*Available data:*
---+---

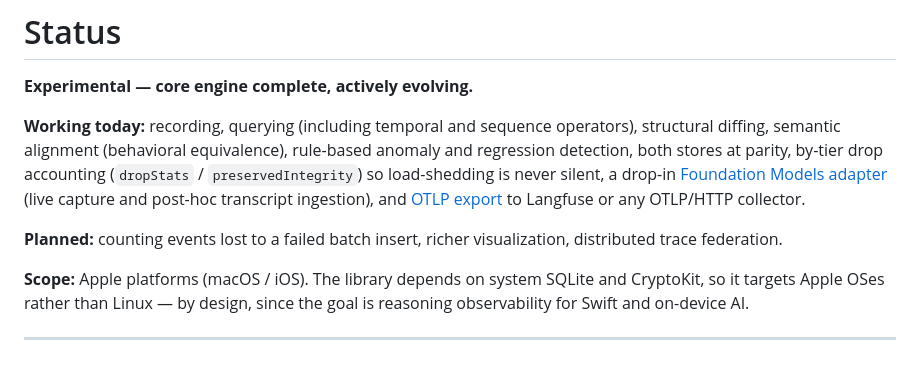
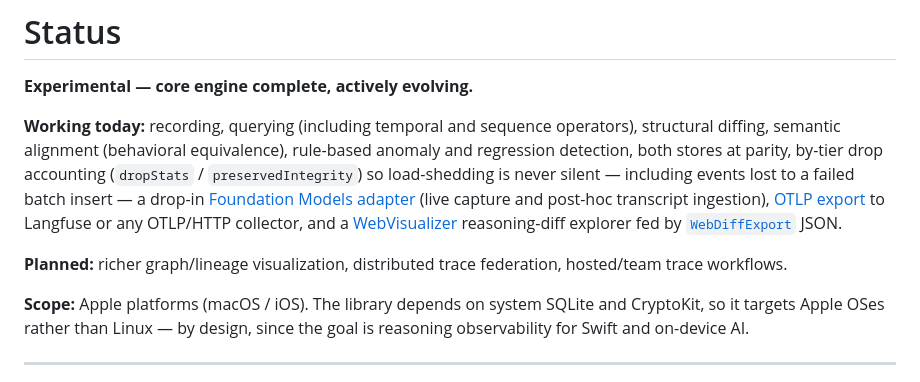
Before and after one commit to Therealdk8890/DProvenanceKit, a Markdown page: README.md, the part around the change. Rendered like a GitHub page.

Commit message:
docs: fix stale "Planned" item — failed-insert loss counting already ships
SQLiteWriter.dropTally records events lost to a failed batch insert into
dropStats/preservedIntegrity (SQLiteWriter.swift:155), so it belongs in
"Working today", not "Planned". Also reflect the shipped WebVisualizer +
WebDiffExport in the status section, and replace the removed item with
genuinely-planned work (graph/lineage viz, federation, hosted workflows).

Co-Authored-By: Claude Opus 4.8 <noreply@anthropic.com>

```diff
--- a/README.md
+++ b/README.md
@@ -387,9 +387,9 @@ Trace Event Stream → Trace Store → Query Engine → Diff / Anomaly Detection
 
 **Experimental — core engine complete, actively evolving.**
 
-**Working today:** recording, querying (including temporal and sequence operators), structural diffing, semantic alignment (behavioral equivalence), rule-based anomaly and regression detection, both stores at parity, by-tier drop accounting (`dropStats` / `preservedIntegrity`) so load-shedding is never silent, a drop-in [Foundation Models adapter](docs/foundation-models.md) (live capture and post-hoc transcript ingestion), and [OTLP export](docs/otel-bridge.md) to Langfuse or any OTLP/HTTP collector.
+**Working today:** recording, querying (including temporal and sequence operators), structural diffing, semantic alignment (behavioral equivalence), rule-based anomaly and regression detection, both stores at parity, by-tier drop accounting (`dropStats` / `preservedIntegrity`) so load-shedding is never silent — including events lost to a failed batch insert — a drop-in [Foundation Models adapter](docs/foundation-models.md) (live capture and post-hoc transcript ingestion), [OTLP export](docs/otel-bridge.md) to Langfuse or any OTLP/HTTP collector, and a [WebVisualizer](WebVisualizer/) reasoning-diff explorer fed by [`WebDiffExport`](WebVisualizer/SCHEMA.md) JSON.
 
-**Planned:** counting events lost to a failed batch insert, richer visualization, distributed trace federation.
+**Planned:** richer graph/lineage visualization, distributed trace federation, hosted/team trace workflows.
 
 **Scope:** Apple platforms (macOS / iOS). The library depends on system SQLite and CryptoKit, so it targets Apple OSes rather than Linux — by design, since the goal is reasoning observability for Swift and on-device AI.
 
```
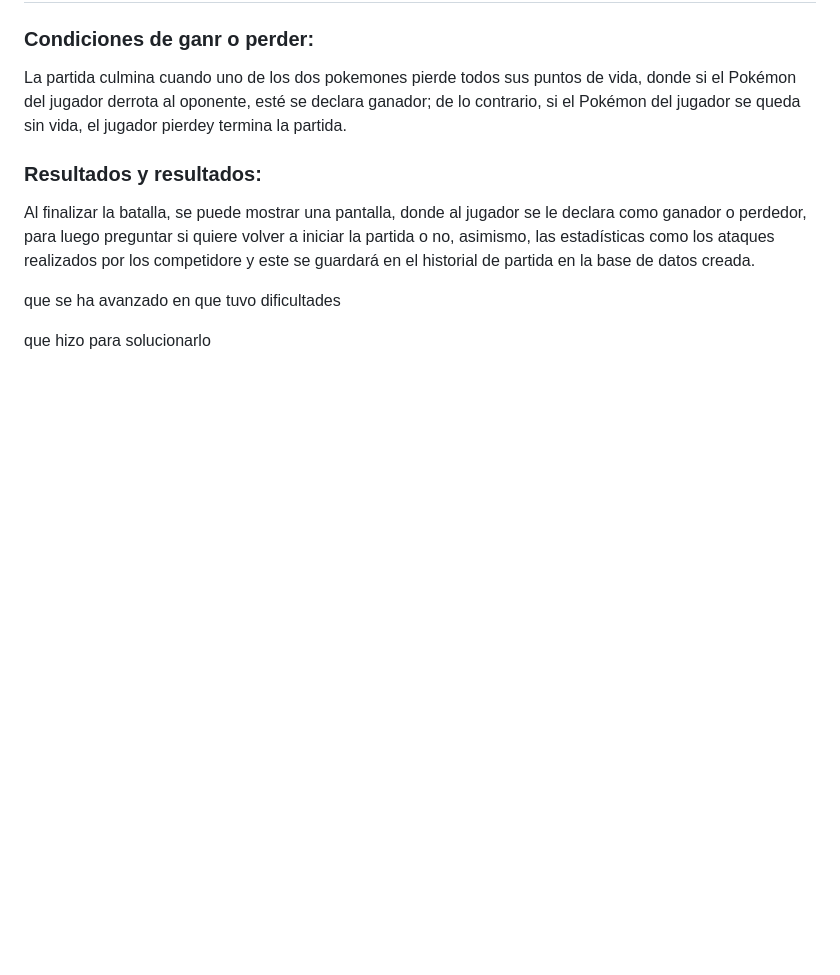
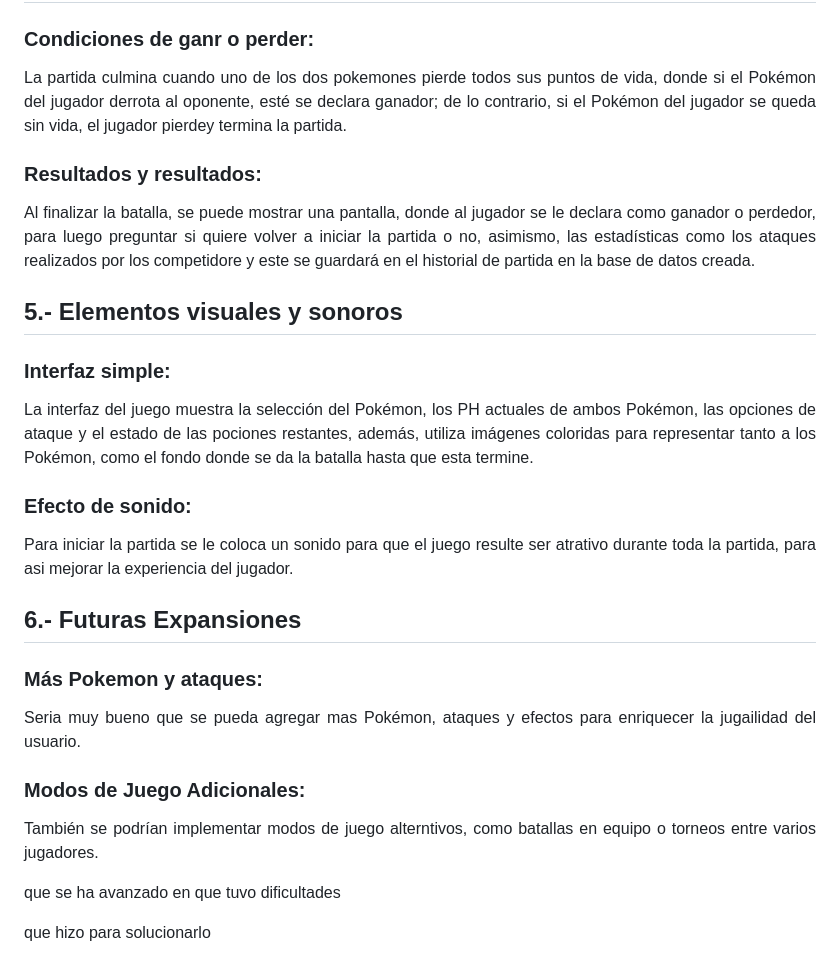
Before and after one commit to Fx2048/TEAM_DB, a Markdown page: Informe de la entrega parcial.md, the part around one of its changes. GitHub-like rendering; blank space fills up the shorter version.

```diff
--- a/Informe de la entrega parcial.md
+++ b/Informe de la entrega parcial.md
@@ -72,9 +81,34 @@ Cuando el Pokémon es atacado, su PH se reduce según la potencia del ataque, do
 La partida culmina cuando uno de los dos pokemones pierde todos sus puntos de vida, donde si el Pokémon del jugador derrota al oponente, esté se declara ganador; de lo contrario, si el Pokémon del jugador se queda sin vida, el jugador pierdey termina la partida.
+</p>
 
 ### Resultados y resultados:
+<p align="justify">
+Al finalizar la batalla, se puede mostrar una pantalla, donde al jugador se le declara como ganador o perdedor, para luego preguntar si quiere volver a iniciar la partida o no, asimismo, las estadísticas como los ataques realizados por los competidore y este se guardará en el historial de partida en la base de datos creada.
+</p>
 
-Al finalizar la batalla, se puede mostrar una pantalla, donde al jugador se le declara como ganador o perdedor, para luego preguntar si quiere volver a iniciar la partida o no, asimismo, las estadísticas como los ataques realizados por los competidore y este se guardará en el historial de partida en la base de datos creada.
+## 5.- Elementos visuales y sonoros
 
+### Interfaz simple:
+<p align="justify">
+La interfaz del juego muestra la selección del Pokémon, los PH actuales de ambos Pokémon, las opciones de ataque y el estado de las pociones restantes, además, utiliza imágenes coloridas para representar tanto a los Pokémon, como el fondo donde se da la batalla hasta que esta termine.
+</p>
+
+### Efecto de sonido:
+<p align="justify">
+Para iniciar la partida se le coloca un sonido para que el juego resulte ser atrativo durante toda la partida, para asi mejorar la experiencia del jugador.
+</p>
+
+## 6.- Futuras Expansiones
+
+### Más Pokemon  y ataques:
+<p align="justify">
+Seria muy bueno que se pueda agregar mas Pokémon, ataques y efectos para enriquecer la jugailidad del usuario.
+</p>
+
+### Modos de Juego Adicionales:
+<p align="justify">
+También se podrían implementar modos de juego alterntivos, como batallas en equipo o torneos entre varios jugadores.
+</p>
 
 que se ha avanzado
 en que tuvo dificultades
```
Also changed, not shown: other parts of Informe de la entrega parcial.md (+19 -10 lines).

---+---

*Task brief:* Output each line of the listing in which the string "ataques" is found.

*Exercise output:*
+Al finalizar la batalla, se puede mostrar una pantalla, donde al jugador se le declara como ganador o perdedor, para luego preguntar si quiere volver a iniciar la partida o no, asimismo, las estadísticas como los ataques realizados por los competidore y este se guardará en el historial de partida en la base de datos creada.
-Al finalizar la batalla, se puede mostrar una pantalla, donde al jugador se le declara como ganador o perdedor, para luego preguntar si quiere volver a iniciar la partida o no, asimismo, las estadísticas como los ataques realizados por los competidore y este se guardará en el historial de partida en la base de datos creada.
+### Más Pokemon  y ataques:
+Seria muy bueno que se pueda agregar mas Pokémon, ataques y efectos para enriquecer la jugailidad del usuario.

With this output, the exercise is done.